*** Opening of GIVEN INFORMATION ***
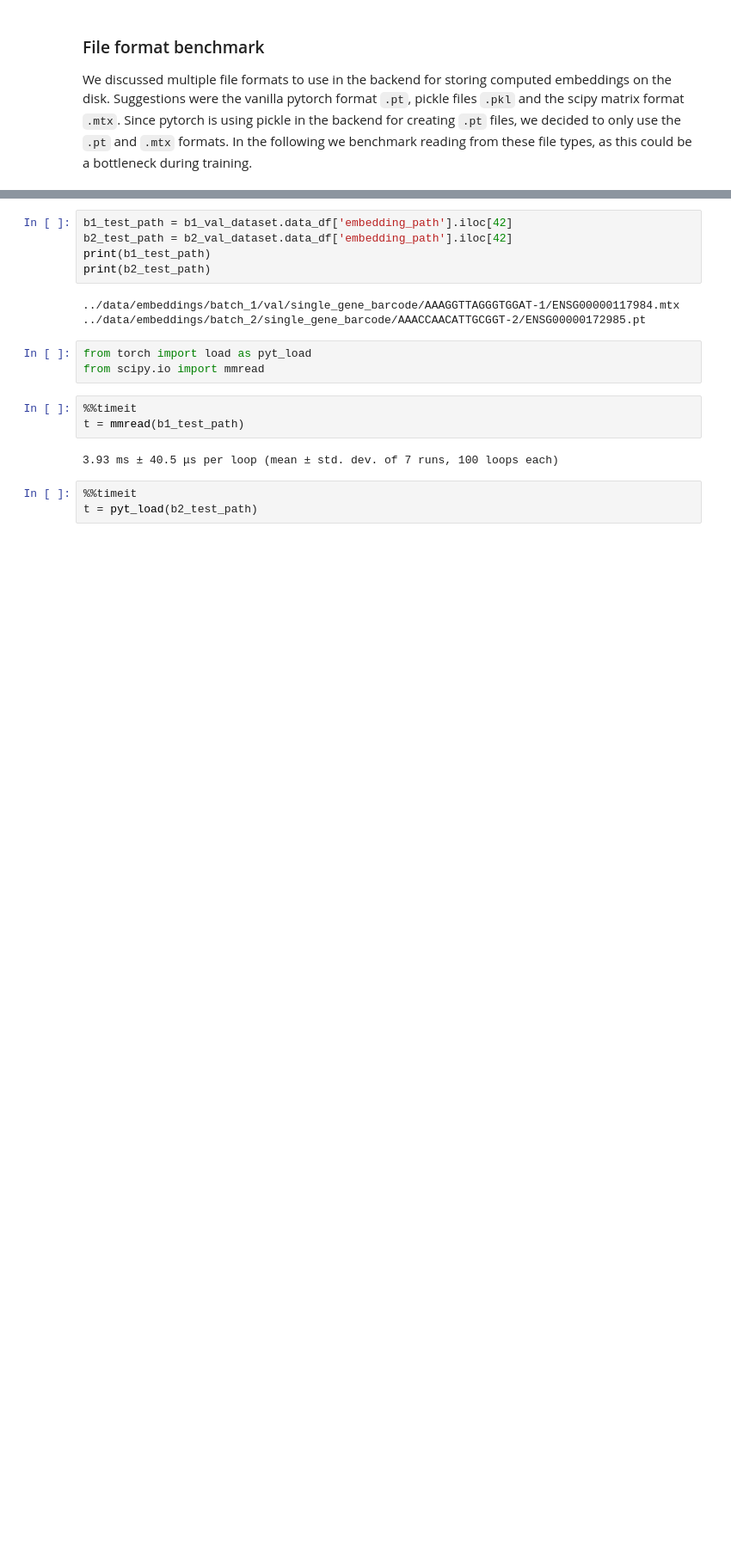
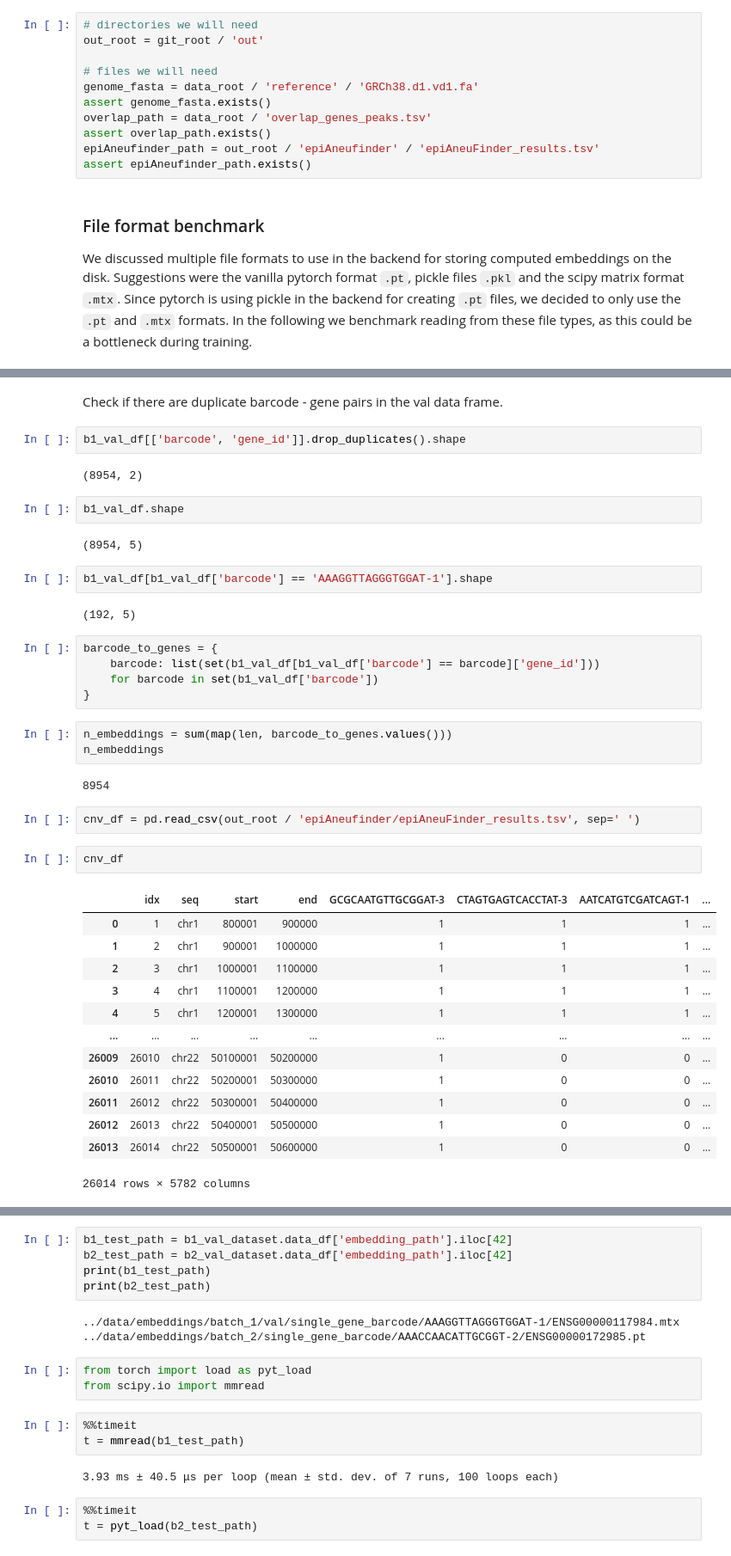
Before and after one commit to riccardoAli31/Gene-expression-changes-from-CNV, a Jupyter notebook: preprocessing/dataset_exploration.ipynb, the cells around one changed output, grey strips where cells are left out. Shown at 86% size. Cells and saved outputs as stored; diff of their text form; blank space fills up the shorter version.

```diff
--- a/preprocessing/dataset_exploration.ipynb
+++ b/preprocessing/dataset_exploration.ipynb
@@ -164,6 +164,17 @@ This section tests the dataset class `CnvDataset` from `src/data/dataset.py`.
 import sys
 sys.path.append('..') # add the parent directory to system path
 from src.data.dataset import CnvDataset
+# %%
+# directories we will need
+out_root = git_root / 'out'
+
+# files we will need
+genome_fasta = data_root / 'reference' / 'GRCh38.d1.vd1.fa'
+assert genome_fasta.exists()
+overlap_path = data_root / 'overlap_genes_peaks.tsv'
+assert overlap_path.exists()
+epiAneufinder_path = out_root / 'epiAneufinder' / 'epiAneuFinder_results.tsv'
+assert epiAneufinder_path.exists()
 # %% [markdown]
 ### File format benchmark
 We discussed multiple file formats to use in the backend for storing computed embeddings on the disk. Suggestions were the vanilla pytorch format `.pt`, pickle files `.pkl` and the scipy matrix format `.mtx`.
@@ -179,0 +269,42 @@ b1_val_dataset = CnvDataset(
+# %% [markdown]
+Check if there are duplicate barcode - gene pairs in the val data frame.
+# %%
+b1_val_df[['barcode', 'gene_id']].drop_duplicates().shape
+# %% [output]
+(8954, 2)
+# %%
+b1_val_df.shape
+# %% [output]
+(8954, 5)
+# %%
+b1_val_df[b1_val_df['barcode'] == 'AAAGGTTAGGGTGGAT-1'].shape
+# %% [output]
+(192, 5)
+# %%
+barcode_to_genes = {
+    barcode: list(set(b1_val_df[b1_val_df['barcode'] == barcode]['gene_id']))
+    for barcode in set(b1_val_df['barcode'])
+}
+# %%
+n_embeddings = sum(map(len, barcode_to_genes.values()))
+n_embeddings
+# %% [output]
+8954
+# %%
+cnv_df = pd.read_csv(out_root / 'epiAneufinder/epiAneuFinder_results.tsv', sep=' ')
+# %%
+cnv_df
+# %% [output]
+|  | idx | seq | start | end | GCGCAATGTTGCGGAT-3 | CTAGTGAGTCACCTAT-3 | AATCATGTCGATCAGT-1 | ... |
+| 0 | 1 | chr1 | 800001 | 900000 | 1 | 1 | 1 | ... |
+| 1 | 2 | chr1 | 900001 | 1000000 | 1 | 1 | 1 | ... |
+| 2 | 3 | chr1 | 1000001 | 1100000 | 1 | 1 | 1 | ... |
+| 3 | 4 | chr1 | 1100001 | 1200000 | 1 | 1 | 1 | ... |
+| 4 | 5 | chr1 | 1200001 | 1300000 | 1 | 1 | 1 | ... |
+| ... | ... | ... | ... | ... | ... | ... | ... | ... |
+| 26009 | 26010 | chr22 | 50100001 | 50200000 | 1 | 0 | 0 | ... |
+| 26010 | 26011 | chr22 | 50200001 | 50300000 | 1 | 0 | 0 | ... |
+| 26011 | 26012 | chr22 | 50300001 | 50400000 | 1 | 0 | 0 | ... |
+| 26012 | 26013 | chr22 | 50400001 | 50500000 | 1 | 0 | 0 | ... |
+| 26013 | 26014 | chr22 | 50500001 | 50600000 | 1 | 0 | 0 | ... |
+26014 rows × 5782 columns
```
Also changed, not shown: parts of 25 cells of this notebook.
*** Close of GIVEN INFORMATION ***
Reproduce every line of the listing above in which the string "need" appears.

+# directories we will need
+# files we will need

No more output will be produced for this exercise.